Egyptian Carnelian Amulet of Taweret


A carnelian amulet of the Egyptian goddess Taweret (also known as  Thoueris) depicted as a pregnant hippopotamus. She stands in profile on a rectangular base with a suspension loop to the reverse.

Date: Circa 404-323 BC
Period: Late Dynastic Period
Provenance: property of a North London gentleman; formerly in an early 20th century collection.
Condition: Very fine. Professionally repaired to the base.


SKU: AH-642 Category: Tag:

Thoeris, also known as ‘Tawaret’ was an Egyptian deity who attended women in childbirth, and became a patron for pregnant women accordingly. She is often shown standing as a heavily pregnant hippopotamus with low hanging stomach. She was a household deity with no temple dedicated to her, but some form of shrine was in almost every house. Many women carried an amulet like this to assist them with labour and child rearing.

To find out more about the use of carnelian in Ancient Egyptian culture please see our relevant blog post: The Significance of Carnelian in Ancient Egyptian Culture.

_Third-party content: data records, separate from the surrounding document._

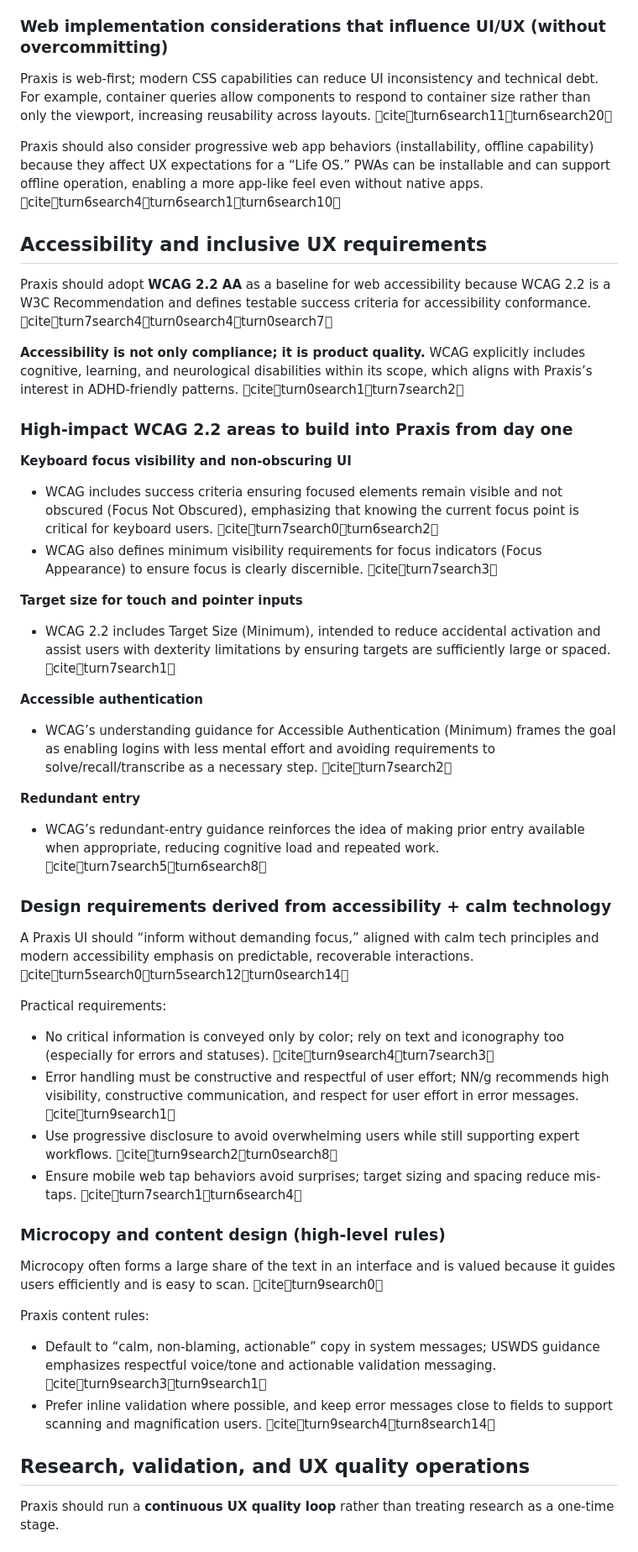
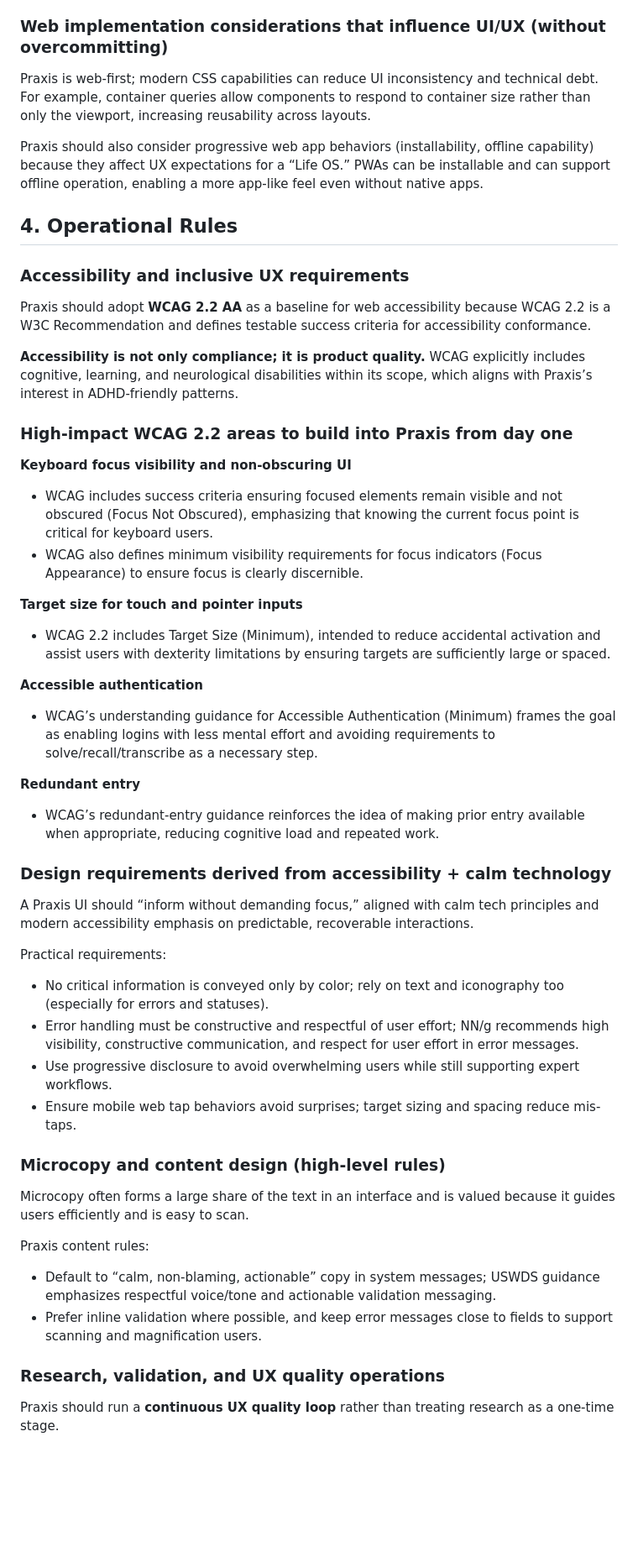
Before and after one commit to haz3141/project-praxis, a Markdown page: docs/constitution/03-design.md, the part around one of its changes. Shown at 84% size. GitHub-like rendering; blank space fills up the shorter version.

```diff
--- a/docs/constitution/03-design.md
+++ b/docs/constitution/03-design.md
@@ -209,50 +221,52 @@ Minimum component spec fields:
 
 ### Web implementation considerations that influence UI/UX (without overcommitting)
 
-Praxis is web-first; modern CSS capabilities can reduce UI inconsistency and technical debt. For example, container queries allow components to respond to container size rather than only the viewport, increasing reusability across layouts. citeturn6search11turn6search20
+Praxis is web-first; modern CSS capabilities can reduce UI inconsistency and technical debt. For example, container queries allow components to respond to container size rather than only the viewport, increasing reusability across layouts.
 
-Praxis should also consider progressive web app behaviors (installability, offline capability) because they affect UX expectations for a “Life OS.” PWAs can be installable and can support offline operation, enabling a more app-like feel even without native apps. citeturn6search4turn6search1turn6search10
+Praxis should also consider progressive web app behaviors (installability, offline capability) because they affect UX expectations for a “Life OS.” PWAs can be installable and can support offline operation, enabling a more app-like feel even without native apps.
 
-## Accessibility and inclusive UX requirements
+## 4. Operational Rules
 
-Praxis should adopt **WCAG 2.2 AA** as a baseline for web accessibility because WCAG 2.2 is a W3C Recommendation and defines testable success criteria for accessibility conformance. citeturn7search4turn0search4turn0search7
+### Accessibility and inclusive UX requirements
 
-**Accessibility is not only compliance; it is product quality.** WCAG explicitly includes cognitive, learning, and neurological disabilities within its scope, which aligns with Praxis’s interest in ADHD-friendly patterns. citeturn0search1turn7search2
+Praxis should adopt **WCAG 2.2 AA** as a baseline for web accessibility because WCAG 2.2 is a W3C Recommendation and defines testable success criteria for accessibility conformance.
+
+**Accessibility is not only compliance; it is product quality.** WCAG explicitly includes cognitive, learning, and neurological disabilities within its scope, which aligns with Praxis’s interest in ADHD-friendly patterns.
 
 ### High-impact WCAG 2.2 areas to build into Praxis from day one
 
 **Keyboard focus visibility and non-obscuring UI**
-- WCAG includes success criteria ensuring focused elements remain visible and not obscured (Focus Not Obscured), emphasizing that knowing the current focus point is critical for keyboard users. citeturn7search0turn6search2
-- WCAG also defines minimum visibility requirements for focus indicators (Focus Appearance) to ensure focus is clearly discernible. citeturn7search3
+- WCAG includes success criteria ensuring focused elements remain visible and not obscured (Focus Not Obscured), emphasizing that knowing the current focus point is critical for keyboard users.
+- WCAG also defines minimum visibility requirements for focus indicators (Focus Appearance) to ensure focus is clearly discernible.
 
 **Target size for touch and pointer inputs**
-- WCAG 2.2 includes Target Size (Minimum), intended to reduce accidental activation and assist users with dexterity limitations by ensuring targets are sufficiently large or spaced. citeturn7search1
+- WCAG 2.2 includes Target Size (Minimum), intended to reduce accidental activation and assist users with dexterity limitations by ensuring targets are sufficiently large or spaced.
 
 **Accessible authentication**
-- WCAG’s understanding guidance for Accessible Authentication (Minimum) frames the goal as enabling logins with less mental effort and avoiding requirements to solve/recall/transcribe as a necessary step. citeturn7search2
+- WCAG’s understanding guidance for Accessible Authentication (Minimum) frames the goal as enabling logins with less mental effort and avoiding requirements to solve/recall/transcribe as a necessary step.
 
 **Redundant entry**
-- WCAG’s redundant-entry guidance reinforces the idea of making prior entry available when appropriate, reducing cognitive load and repeated work. citeturn7search5turn6search8
+- WCAG’s redundant-entry guidance reinforces the idea of making prior entry available when appropriate, reducing cognitive load and repeated work.
 
 ### Design requirements derived from accessibility + calm technology
 
-A Praxis UI should “inform without demanding focus,” aligned with calm tech principles and modern accessibility emphasis on predictable, recoverable interactions. citeturn5search0turn5search12turn0search14
+A Praxis UI should “inform without demanding focus,” aligned with calm tech principles and modern accessibility emphasis on predictable, recoverable interactions.
 
 Practical requirements:
-- No critical information is conveyed only by color; rely on text and iconography too (especially for errors and statuses). citeturn9search4turn7search3
-- Error handling must be constructive and respectful of user effort; NN/g recommends high visibility, constructive communication, and respect for user effort in error messages. citeturn9search1
-- Use progressive disclosure to avoid overwhelming users while still supporting expert workflows. citeturn9search2turn0search8
-- Ensure mobile web tap behaviors avoid surprises; target sizing and spacing reduce mis-taps. citeturn7search1turn6search4
+- No critical information is conveyed only by color; rely on text and iconography too (especially for errors and statuses).
+- Error handling must be constructive and respectful of user effort; NN/g recommends high visibility, constructive communication, and respect for user effort in error messages.
+- Use progressive disclosure to avoid overwhelming users while still supporting expert workflows.
+- Ensure mobile web tap behaviors avoid surprises; target sizing and spacing reduce mis-taps.
 
 ### Microcopy and content design (high-level rules)
 
-Microcopy often forms a large share of the text in an interface and is valued because it guides users efficiently and is easy to scan. citeturn9search0
+Microcopy often forms a large share of the text in an interface and is valued because it guides users efficiently and is easy to scan.
 
 Praxis content rules:
-- Default to “calm, non-blaming, actionable” copy in system messages; USWDS guidance emphasizes respectful voice/tone and actionable validation messaging. citeturn9search3turn9search1
-- Prefer inline validation where possible, and keep error messages close to fields to support scanning and magnification users. citeturn9search4turn8search14
+- Default to “calm, non-blaming, actionable” copy in system messages; USWDS guidance emphasizes respectful voice/tone and actionable validation messaging.
+- Prefer inline validation where possible, and keep error messages close to fields to support scanning and magnification users.
 
-## Research, validation, and UX quality operations
+### Research, validation, and UX quality operations
 
 Praxis should run a **continuous UX quality loop** rather than treating research as a one-time stage.
 
```
Also changed, not shown: other parts of docs/constitution/03-design.md (+121 -93 lines).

Weight 2.5 g
Dimensions H 2.5 cm

Egyptian Mythology

Semi-Precious Stones


Reference: For a similar item, The Metropolitan Museum, accession number 30.8.273.